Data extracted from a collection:
################

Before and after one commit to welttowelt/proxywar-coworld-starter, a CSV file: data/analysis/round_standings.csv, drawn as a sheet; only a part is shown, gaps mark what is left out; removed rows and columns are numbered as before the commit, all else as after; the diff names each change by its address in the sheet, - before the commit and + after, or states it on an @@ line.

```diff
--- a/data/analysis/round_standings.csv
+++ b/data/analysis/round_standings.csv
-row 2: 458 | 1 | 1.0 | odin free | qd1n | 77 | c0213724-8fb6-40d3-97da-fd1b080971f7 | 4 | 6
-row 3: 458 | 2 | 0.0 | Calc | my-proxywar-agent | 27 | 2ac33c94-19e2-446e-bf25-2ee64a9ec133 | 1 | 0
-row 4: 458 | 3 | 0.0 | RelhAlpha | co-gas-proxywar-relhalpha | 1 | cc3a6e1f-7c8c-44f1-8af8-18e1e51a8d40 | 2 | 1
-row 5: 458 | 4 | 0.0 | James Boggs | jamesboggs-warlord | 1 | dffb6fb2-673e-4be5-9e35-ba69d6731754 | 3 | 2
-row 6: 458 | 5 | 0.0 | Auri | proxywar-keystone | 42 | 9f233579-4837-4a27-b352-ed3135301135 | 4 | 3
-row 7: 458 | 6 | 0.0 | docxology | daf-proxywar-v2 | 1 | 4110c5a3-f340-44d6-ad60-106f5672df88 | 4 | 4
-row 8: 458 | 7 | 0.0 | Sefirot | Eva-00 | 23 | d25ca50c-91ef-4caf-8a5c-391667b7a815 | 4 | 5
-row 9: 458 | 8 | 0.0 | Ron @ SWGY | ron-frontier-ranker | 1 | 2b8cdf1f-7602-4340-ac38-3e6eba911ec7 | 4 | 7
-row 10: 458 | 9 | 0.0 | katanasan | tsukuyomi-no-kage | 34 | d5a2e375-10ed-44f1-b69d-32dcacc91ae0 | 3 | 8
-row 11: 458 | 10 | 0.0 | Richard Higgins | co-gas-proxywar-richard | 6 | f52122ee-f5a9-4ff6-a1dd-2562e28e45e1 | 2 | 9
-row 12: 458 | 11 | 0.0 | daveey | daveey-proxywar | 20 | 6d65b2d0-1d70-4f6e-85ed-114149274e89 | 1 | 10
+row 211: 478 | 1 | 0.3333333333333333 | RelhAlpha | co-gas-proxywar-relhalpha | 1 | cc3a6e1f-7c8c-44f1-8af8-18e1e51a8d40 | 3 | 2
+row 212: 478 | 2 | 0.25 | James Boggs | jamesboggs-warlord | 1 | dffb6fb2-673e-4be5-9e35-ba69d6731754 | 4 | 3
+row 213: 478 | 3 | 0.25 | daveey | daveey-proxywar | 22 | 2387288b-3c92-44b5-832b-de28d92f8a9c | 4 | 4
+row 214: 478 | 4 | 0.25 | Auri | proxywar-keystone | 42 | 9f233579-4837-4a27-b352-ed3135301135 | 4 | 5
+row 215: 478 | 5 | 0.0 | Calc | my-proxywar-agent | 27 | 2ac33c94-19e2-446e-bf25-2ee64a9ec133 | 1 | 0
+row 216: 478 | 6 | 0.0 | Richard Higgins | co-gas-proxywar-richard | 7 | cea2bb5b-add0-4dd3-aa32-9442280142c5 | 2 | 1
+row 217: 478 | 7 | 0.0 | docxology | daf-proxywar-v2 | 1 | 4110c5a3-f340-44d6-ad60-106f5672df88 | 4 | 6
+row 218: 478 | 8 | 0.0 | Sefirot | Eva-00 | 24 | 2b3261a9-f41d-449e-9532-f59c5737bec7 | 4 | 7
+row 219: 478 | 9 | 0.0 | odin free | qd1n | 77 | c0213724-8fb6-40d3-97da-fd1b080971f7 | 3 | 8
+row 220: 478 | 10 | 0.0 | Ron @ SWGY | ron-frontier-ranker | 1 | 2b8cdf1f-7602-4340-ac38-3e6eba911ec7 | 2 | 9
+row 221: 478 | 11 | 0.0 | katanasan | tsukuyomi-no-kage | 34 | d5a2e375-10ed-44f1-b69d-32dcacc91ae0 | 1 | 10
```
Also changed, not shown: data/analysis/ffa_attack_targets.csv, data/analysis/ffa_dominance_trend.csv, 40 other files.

################

● WORK ITEM
The answer should contain every line of the data, unchanged.

● TASK RESPONSE
Before and after one commit to welttowelt/proxywar-coworld-starter, a CSV file: data/analysis/round_standings.csv, drawn as a sheet; only a part is shown, gaps mark what is left out; removed rows and columns are numbered as before the commit, all else as after; the diff names each change by its address in the sheet, - before the commit and + after, or states it on an @@ line.

```diff
--- a/data/analysis/round_standings.csv
+++ b/data/analysis/round_standings.csv
-row 2: 458 | 1 | 1.0 | odin free | qd1n | 77 | c0213724-8fb6-40d3-97da-fd1b080971f7 | 4 | 6
-row 3: 458 | 2 | 0.0 | Calc | my-proxywar-agent | 27 | 2ac33c94-19e2-446e-bf25-2ee64a9ec133 | 1 | 0
-row 4: 458 | 3 | 0.0 | RelhAlpha | co-gas-proxywar-relhalpha | 1 | cc3a6e1f-7c8c-44f1-8af8-18e1e51a8d40 | 2 | 1
-row 5: 458 | 4 | 0.0 | James Boggs | jamesboggs-warlord | 1 | dffb6fb2-673e-4be5-9e35-ba69d6731754 | 3 | 2
-row 6: 458 | 5 | 0.0 | Auri | proxywar-keystone | 42 | 9f233579-4837-4a27-b352-ed3135301135 | 4 | 3
-row 7: 458 | 6 | 0.0 | docxology | daf-proxywar-v2 | 1 | 4110c5a3-f340-44d6-ad60-106f5672df88 | 4 | 4
-row 8: 458 | 7 | 0.0 | Sefirot | Eva-00 | 23 | d25ca50c-91ef-4caf-8a5c-391667b7a815 | 4 | 5
-row 9: 458 | 8 | 0.0 | Ron @ SWGY | ron-frontier-ranker | 1 | 2b8cdf1f-7602-4340-ac38-3e6eba911ec7 | 4 | 7
-row 10: 458 | 9 | 0.0 | katanasan | tsukuyomi-no-kage | 34 | d5a2e375-10ed-44f1-b69d-32dcacc91ae0 | 3 | 8
-row 11: 458 | 10 | 0.0 | Richard Higgins | co-gas-proxywar-richard | 6 | f52122ee-f5a9-4ff6-a1dd-2562e28e45e1 | 2 | 9
-row 12: 458 | 11 | 0.0 | daveey | daveey-proxywar | 20 | 6d65b2d0-1d70-4f6e-85ed-114149274e89 | 1 | 10
+row 211: 478 | 1 | 0.3333333333333333 | RelhAlpha | co-gas-proxywar-relhalpha | 1 | cc3a6e1f-7c8c-44f1-8af8-18e1e51a8d40 | 3 | 2
+row 212: 478 | 2 | 0.25 | James Boggs | jamesboggs-warlord | 1 | dffb6fb2-673e-4be5-9e35-ba69d6731754 | 4 | 3
+row 213: 478 | 3 | 0.25 | daveey | daveey-proxywar | 22 | 2387288b-3c92-44b5-832b-de28d92f8a9c | 4 | 4
+row 214: 478 | 4 | 0.25 | Auri | proxywar-keystone | 42 | 9f233579-4837-4a27-b352-ed3135301135 | 4 | 5
+row 215: 478 | 5 | 0.0 | Calc | my-proxywar-agent | 27 | 2ac33c94-19e2-446e-bf25-2ee64a9ec133 | 1 | 0
+row 216: 478 | 6 | 0.0 | Richard Higgins | co-gas-proxywar-richard | 7 | cea2bb5b-add0-4dd3-aa32-9442280142c5 | 2 | 1
+row 217: 478 | 7 | 0.0 | docxology | daf-proxywar-v2 | 1 | 4110c5a3-f340-44d6-ad60-106f5672df88 | 4 | 6
+row 218: 478 | 8 | 0.0 | Sefirot | Eva-00 | 24 | 2b3261a9-f41d-449e-9532-f59c5737bec7 | 4 | 7
+row 219: 478 | 9 | 0.0 | odin free | qd1n | 77 | c0213724-8fb6-40d3-97da-fd1b080971f7 | 3 | 8
+row 220: 478 | 10 | 0.0 | Ron @ SWGY | ron-frontier-ranker | 1 | 2b8cdf1f-7602-4340-ac38-3e6eba911ec7 | 2 | 9
+row 221: 478 | 11 | 0.0 | katanasan | tsukuyomi-no-kage | 34 | d5a2e375-10ed-44f1-b69d-32dcacc91ae0 | 1 | 10
```
Also changed, not shown: data/analysis/ffa_attack_targets.csv, data/analysis/ffa_dominance_trend.csv, 40 other files.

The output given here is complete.